EVERETT — On Sunday, Snohomish County reported more than 140 new COVID cases — the highest single-day total of the pandemic, according to Snohomish Health District data.
Meanwhile, a two-week case count ending Saturday showed 126 new infections per 100,000 residents, nearly reaching the previous peak from March, which was 129.
However, the current tally is only slightly higher than it was a week ago, indicating a third wave of infections could be slowing.
“Relatively speaking, that’s an improvement in the trajectory,” said Dr. Chris Spitters, the county’s health officer. “But the absolute level is still much higher than we would like to see. The bottom line is, let’s try to keep bending that curve and get it pointing downward.”
Mask-less, indoor social gatherings, both large and small, continue to drive new infections, he said. That’s because the disease is transmitted through droplets generated when people talk, sneeze, cough or breathe.

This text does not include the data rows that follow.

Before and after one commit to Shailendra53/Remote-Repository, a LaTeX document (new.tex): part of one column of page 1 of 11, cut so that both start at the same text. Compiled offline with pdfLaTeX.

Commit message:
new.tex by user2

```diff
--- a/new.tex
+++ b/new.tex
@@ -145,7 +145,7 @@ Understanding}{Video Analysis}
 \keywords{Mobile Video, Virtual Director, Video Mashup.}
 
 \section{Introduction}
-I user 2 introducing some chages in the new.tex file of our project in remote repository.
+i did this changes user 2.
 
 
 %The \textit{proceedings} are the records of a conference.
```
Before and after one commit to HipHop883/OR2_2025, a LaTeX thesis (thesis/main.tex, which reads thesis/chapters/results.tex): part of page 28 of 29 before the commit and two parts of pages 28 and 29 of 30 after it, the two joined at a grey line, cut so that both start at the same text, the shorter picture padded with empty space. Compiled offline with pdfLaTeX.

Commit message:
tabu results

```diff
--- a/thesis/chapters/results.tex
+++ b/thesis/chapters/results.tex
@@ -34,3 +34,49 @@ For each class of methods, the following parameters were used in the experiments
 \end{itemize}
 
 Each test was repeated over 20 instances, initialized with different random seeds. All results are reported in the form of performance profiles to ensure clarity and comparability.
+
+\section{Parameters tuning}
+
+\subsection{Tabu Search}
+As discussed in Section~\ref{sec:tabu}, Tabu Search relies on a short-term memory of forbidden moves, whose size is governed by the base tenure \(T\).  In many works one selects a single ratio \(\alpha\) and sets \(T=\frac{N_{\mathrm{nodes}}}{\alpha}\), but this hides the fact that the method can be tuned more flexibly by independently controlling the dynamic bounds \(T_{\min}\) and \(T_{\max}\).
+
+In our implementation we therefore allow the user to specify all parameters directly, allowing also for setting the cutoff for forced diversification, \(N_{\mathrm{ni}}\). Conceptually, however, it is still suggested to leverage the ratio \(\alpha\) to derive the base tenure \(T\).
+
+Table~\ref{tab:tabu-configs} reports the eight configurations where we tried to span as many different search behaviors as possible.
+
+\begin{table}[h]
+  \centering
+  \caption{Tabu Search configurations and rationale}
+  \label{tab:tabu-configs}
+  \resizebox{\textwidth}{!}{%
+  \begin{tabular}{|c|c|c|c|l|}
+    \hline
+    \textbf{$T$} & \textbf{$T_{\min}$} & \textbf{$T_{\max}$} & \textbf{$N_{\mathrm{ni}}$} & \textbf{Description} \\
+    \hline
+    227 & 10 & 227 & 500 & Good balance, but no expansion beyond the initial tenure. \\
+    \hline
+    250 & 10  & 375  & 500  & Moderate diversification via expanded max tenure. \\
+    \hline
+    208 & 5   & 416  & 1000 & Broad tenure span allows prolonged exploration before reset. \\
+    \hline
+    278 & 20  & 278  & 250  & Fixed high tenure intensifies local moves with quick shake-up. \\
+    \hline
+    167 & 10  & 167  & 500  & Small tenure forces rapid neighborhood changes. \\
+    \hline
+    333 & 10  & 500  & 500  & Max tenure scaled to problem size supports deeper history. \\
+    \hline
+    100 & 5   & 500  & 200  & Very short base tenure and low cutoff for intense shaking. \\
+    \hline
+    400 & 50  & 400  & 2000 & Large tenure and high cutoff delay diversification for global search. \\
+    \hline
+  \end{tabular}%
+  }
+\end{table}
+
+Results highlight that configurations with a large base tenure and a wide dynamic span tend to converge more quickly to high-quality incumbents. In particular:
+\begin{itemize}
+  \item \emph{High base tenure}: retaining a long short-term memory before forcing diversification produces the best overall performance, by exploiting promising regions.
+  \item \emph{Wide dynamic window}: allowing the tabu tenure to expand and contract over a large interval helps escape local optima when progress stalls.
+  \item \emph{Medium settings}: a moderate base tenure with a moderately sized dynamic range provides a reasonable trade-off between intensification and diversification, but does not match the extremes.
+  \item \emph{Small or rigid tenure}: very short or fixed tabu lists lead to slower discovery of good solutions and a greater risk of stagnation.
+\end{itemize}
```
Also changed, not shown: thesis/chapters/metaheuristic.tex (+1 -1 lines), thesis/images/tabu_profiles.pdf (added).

Wearing a mask helps prevent you from spreading your droplets and blocks others from getting to your mouth or nose. And good ventilation helps push away the droplets.
While data could be showing that the virus is beginning to slow, there’s also concern that large Halloween parties over the weekend might be leading to more cases.
Previous holidays, like the Fourth of July and Labor Day, each preceded a jump in infections.
Spitters said he was aware of a large holiday gathering in Marysville which was interrupted by law enforcement.
It will take a week to two to see any rise from Halloween reflected in the numbers, though.
“We’ll certainly be watching,” he said. “That’s just the first of many holidays on the calendar coming up.”
Cases are rising among all age groups, including those most vulnerable to dying from the virus.
That has public health officials worried that hospitalizations and deaths from the virus could rise.
For months, the number of people in county hospitals due to COVID at any given time has hovered from the teens to the mid-30s.
Currently, 25 people are hospitalized with the virus, seven of whom require ventilators to breathe, Spitters said.
Infections have also jumped in long-term care homes.
More than 50 of those cases are at Regency Care Monroe, which is dealing with a large outbreak.
Eleven other facilities have one or more cases, Spitters added.